Scott G Winterton, Deseret News
Education Week attendees walk to between classes at BYU in Provo on Tuesday, Aug. 22, 2017.

The millennial generation, loosely defined as those born in the 80s and 90s, is America’s largest eligible voting block — that is, of course, if they would only show up to vote.

And it’s not just voting. Millennials are about as interested in political parties as they are in, say, playing canasta.

But, despite their poor reputations, political parties aren’t so bad — in fact, they are an essential component of a healthy republic.

Millennials should not abandon them. They should work to improve them.

This week, the Huffington Post partnered with Brigham Young University students to conduct 60 interviews with local Utah undergraduates, many of whom are members of The Church of Jesus Christ of Latter-day Saints.

Their resulting article, titled “Millennial Mormons Abandon Political Labels In The Age Of Trump,” details their answers to “wide-ranging questions about their political leanings, how their religious beliefs influenced their political views, how they use social media for news and their thoughts on the two-party system.”

Many of the millennials interviewed said, “they were motivated by individual candidates and causes, rather than political parties.”

Placing candidates and causes above partisanship is by no means an ignoble sentiment — after all, it was George Washington who warned the country against “the fury” and “continual mischiefs” that can come from a “spirit of party.”

John Adams did him one better, writing in 1780: “There is nothing which I dread so much as a division of the republic into two great parties, each arranged under its leader, and concerting measures in opposition to each other.
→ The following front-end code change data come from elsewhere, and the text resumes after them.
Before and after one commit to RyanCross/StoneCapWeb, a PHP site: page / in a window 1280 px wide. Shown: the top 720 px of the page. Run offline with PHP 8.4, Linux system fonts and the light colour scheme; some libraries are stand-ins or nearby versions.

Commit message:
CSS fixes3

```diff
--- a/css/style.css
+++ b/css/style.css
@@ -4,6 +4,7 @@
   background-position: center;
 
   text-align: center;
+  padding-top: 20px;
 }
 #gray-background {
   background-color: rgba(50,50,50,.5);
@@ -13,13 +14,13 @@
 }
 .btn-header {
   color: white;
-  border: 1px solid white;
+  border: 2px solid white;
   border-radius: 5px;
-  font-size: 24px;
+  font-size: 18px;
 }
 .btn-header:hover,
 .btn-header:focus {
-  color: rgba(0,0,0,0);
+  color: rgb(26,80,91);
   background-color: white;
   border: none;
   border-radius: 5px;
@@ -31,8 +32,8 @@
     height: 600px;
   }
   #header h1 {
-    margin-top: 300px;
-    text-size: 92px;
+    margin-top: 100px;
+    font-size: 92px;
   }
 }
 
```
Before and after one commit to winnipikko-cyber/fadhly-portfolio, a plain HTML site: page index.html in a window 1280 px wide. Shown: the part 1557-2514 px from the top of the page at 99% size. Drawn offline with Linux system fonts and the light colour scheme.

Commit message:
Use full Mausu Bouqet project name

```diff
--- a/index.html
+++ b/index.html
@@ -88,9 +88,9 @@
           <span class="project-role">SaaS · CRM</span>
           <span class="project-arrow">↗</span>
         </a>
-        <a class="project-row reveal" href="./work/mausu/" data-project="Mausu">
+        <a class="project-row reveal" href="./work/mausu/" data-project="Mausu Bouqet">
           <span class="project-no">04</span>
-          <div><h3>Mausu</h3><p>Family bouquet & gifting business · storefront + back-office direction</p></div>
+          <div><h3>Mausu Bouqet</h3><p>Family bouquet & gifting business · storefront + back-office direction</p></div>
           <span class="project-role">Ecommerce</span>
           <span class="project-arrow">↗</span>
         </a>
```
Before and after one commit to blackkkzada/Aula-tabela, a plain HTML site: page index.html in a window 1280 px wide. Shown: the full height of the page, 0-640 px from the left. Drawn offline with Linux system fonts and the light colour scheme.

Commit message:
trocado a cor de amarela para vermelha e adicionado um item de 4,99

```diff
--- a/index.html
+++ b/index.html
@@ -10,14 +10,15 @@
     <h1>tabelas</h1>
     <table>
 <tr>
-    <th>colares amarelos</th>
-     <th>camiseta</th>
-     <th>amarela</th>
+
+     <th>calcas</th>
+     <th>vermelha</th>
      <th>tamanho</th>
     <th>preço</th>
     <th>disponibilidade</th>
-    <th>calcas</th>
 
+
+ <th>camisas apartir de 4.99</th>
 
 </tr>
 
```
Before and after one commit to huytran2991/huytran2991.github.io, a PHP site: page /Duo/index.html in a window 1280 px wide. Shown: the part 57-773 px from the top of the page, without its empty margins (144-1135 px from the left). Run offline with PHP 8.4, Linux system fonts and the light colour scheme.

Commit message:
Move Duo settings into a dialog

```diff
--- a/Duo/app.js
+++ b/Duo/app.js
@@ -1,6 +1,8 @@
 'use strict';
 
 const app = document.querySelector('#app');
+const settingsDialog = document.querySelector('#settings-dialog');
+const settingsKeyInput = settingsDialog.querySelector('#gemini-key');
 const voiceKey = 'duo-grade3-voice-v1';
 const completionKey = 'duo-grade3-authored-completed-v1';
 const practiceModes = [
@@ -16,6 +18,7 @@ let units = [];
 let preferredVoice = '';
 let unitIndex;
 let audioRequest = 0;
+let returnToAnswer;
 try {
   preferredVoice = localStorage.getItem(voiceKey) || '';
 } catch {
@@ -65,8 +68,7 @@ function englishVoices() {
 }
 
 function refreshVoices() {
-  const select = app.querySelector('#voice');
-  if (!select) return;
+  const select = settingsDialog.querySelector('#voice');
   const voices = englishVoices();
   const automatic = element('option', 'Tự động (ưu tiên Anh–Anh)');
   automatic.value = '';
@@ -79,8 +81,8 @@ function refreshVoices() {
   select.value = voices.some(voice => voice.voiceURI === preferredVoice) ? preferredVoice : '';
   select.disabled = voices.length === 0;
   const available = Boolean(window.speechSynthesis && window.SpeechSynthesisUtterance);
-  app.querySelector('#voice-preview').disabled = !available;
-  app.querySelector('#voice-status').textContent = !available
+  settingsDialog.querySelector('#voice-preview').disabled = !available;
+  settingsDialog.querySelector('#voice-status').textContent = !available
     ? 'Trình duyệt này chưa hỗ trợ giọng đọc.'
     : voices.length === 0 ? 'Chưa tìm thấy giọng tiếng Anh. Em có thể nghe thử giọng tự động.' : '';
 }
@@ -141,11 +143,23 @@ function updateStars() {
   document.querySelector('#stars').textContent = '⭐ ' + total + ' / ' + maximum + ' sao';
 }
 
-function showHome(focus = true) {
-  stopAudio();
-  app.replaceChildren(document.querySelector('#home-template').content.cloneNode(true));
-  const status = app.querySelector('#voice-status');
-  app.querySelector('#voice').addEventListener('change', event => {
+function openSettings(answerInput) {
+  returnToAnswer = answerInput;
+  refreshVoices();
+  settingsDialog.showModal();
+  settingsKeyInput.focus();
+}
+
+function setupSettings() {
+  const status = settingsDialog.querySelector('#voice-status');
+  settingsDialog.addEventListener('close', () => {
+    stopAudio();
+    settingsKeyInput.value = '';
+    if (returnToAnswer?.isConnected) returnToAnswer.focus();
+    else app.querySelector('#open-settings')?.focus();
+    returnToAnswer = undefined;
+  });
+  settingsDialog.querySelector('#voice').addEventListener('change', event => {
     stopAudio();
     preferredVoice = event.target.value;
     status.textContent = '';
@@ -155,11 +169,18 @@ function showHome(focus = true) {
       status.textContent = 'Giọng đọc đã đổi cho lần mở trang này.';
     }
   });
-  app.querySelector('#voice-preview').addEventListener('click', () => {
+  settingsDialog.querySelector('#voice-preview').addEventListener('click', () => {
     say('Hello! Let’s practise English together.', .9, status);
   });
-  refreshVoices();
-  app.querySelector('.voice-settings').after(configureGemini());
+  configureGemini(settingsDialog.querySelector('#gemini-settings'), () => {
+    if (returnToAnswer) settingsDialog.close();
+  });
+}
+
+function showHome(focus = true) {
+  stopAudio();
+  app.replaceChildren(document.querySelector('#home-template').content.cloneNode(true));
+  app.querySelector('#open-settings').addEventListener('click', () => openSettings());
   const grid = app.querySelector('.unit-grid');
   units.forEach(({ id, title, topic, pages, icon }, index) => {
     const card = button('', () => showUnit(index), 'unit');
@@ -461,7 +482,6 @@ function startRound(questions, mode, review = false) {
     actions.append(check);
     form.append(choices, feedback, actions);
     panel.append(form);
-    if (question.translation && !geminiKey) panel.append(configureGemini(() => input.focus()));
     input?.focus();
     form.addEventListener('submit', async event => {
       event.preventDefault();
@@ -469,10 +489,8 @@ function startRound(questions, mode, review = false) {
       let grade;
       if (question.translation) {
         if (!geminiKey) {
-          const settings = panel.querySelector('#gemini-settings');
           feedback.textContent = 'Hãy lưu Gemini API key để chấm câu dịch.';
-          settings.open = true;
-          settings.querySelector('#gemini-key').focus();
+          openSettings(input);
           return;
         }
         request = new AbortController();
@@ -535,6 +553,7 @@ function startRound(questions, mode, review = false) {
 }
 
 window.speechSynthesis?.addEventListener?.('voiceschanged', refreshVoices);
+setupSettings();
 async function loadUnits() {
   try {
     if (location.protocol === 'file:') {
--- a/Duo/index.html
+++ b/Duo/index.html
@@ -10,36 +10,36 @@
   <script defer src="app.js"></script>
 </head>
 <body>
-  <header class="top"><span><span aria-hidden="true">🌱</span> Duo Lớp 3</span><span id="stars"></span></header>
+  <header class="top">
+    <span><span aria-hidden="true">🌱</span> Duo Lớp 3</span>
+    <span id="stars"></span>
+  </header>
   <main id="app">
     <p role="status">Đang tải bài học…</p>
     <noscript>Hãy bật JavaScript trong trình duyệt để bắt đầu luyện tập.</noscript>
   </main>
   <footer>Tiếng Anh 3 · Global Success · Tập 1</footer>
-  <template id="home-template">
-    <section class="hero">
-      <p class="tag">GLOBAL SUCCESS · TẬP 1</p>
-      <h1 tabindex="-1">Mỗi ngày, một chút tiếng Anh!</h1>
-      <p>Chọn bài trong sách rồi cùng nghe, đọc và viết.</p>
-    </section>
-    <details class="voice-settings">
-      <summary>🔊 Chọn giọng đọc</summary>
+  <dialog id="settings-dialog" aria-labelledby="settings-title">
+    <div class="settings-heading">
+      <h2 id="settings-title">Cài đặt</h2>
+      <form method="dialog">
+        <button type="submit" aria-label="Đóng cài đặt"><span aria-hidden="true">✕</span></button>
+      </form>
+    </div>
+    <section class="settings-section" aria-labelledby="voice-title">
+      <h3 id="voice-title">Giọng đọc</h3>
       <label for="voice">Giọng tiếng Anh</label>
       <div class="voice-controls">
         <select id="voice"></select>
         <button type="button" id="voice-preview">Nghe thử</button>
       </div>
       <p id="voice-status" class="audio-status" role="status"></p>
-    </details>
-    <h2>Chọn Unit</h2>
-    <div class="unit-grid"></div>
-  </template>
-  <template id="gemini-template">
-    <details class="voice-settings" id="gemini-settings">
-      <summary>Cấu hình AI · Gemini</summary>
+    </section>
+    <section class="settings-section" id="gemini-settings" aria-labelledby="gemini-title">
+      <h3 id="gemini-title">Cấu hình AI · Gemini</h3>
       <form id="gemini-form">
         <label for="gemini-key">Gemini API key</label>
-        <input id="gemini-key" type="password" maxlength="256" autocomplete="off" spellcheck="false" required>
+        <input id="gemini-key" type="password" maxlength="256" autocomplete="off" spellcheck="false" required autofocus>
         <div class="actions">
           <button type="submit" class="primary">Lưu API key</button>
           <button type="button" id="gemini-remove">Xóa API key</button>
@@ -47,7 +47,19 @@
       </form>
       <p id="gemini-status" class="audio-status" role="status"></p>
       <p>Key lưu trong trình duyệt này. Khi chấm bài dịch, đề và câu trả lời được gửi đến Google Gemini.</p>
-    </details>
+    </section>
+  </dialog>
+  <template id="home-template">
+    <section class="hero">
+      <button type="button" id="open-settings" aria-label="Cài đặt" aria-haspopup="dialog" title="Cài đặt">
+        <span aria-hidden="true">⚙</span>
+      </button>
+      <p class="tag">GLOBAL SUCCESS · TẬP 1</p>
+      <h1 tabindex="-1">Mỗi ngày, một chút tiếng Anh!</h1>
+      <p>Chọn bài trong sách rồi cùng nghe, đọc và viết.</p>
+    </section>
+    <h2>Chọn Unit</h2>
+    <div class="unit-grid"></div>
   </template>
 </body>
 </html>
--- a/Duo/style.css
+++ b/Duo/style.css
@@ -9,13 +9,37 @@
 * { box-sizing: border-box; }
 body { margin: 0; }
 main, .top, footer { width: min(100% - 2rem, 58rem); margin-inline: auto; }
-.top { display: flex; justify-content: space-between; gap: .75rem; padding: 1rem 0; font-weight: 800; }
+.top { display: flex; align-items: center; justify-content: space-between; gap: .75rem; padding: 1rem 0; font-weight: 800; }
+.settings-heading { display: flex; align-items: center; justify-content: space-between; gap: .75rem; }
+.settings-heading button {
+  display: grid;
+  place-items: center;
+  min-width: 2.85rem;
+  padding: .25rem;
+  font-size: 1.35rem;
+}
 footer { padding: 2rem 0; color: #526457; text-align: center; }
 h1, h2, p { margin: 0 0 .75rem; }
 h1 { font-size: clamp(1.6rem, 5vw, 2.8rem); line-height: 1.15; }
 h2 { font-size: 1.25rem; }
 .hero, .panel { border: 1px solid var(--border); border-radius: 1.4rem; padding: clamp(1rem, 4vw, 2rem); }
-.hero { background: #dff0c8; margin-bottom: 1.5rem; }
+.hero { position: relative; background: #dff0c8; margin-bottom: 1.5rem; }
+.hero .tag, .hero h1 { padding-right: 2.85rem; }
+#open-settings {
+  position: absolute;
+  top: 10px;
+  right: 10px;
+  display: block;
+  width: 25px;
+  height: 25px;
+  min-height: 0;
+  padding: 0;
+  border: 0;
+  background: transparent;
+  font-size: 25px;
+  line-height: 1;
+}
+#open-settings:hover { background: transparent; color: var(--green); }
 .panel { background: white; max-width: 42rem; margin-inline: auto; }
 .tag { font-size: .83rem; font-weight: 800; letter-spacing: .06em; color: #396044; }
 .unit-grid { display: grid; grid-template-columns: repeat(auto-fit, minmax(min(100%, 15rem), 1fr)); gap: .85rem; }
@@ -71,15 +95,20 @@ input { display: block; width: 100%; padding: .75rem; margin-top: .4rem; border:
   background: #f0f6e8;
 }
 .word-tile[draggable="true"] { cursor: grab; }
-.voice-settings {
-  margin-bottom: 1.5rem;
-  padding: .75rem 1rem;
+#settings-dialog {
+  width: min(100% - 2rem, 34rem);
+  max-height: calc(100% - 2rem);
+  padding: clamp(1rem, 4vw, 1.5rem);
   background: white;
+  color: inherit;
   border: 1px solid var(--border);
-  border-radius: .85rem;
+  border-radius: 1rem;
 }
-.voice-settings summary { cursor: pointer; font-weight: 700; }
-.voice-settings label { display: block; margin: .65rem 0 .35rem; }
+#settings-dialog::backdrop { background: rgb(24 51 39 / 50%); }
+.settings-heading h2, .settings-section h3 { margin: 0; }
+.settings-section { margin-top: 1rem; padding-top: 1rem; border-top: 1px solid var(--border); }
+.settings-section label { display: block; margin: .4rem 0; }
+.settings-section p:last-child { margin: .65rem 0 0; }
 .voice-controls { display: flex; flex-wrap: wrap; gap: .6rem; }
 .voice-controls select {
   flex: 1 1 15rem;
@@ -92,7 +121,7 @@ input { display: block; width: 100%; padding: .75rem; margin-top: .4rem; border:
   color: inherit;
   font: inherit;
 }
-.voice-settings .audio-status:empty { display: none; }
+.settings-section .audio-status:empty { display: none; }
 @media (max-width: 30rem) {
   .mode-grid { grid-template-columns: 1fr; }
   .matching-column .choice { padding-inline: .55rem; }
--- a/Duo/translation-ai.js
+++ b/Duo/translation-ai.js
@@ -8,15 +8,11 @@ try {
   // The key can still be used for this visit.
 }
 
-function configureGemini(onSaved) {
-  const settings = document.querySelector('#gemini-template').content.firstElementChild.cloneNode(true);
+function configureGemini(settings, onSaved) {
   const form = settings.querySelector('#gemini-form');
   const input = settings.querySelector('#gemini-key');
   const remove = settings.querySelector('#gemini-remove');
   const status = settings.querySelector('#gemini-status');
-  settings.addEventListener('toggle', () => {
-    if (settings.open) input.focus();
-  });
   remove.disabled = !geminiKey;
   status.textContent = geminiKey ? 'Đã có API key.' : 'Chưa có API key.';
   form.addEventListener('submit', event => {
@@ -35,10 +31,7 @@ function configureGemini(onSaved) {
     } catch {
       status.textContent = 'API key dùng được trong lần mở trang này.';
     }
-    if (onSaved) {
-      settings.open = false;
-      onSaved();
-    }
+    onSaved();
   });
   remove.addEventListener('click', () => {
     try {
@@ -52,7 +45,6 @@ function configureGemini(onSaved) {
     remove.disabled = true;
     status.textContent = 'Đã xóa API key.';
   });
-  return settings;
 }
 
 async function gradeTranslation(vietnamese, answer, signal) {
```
This, in my humble apprehension, is to be dreaded as the greatest political evil under our Constitution.”

As these and other founders remind us, there are legitimate reasons to criticize parties and partisanship, especially the increasing polarization caused by extreme forms of partisanship.

And yet, the kind of enlightened disinterest in party affiliation that is coming into vogue among the rising generation may unintentionally lead to a form of self-selected disenfranchisement. By abandoning political parties out of apathy or intellectual purity does little to improve our political parties which, believe it or not, are in many ways supportive of good government.

Distinguished BYU political science professor David B. Magleby argues that, despite negative public perceptions, parties are an essential stabilizing force in modern democracy. He urges citizens to fully engage and affiliate with the party with which they most closely align.

“Strong partisans,” he says, “are the most informed and the most interested citizens, and they vote more frequently than others.”

While studies show that millennials care deeply about the country and politics, there’s still little interest in conventional party participation. This is not optimal, and leaders in political parties should work to involve more millennials.

Parties, Magleby explains, have come to act as an additional check on political power. Each party polices the other; parties moderate various factions and keep government more directly accountable. With two parties, extreme factions are unable to enact unpopular policies without an overwhelming mandate from voters. Thus, even though intractable political divides are mind-numbingly inefficient, they also help force leaders to compromise, collaborate and work toward shared solutions. As Magleby observes, “A government with two parties moderates the outcomes.”

Apathy by millennials toward established channels of civic engagement — especially political parties — threatens to erode this essential moderating force. Of course, it’s easy for commentators to lay all the blame at the feet of millennials. And with good reason. According to one study, “a majority of millennial respondents had posted on social media about the issues they care about in the past week” and yet the median age of citizens who vote in mayoral elections still hovers around 60, according to another study.

They seem to be all bark and no ballot.

But, just because someone doesn’t vote for mayor doesn’t mean they don’t care about shaping society — it’s worth acknowledging that many millennials are at an age where they are still in school or not-yet-established in a non-transitory residence.

Additionally, studies show that young people exemplify volunteerism in other contexts. Perhaps if parties did more to encourage their engagement, apathy would turn to energy. Perhaps if other generations took the time to mentor, millenials would exercise their talents in ways that promote and reform America’s party system, rather than abandon it.

All citizens should take their civic duties seriously and leverage the power of political parties to work to enact their vision of a better future. This means voting and engaging in the political process as well as adopting a party. It may also mean encouraging the next generation to do the same. Many might be surprised at what the millennial generation can do when channeled into a worthy civic cause.

Hal Boyd is the opinion editor of the Deseret News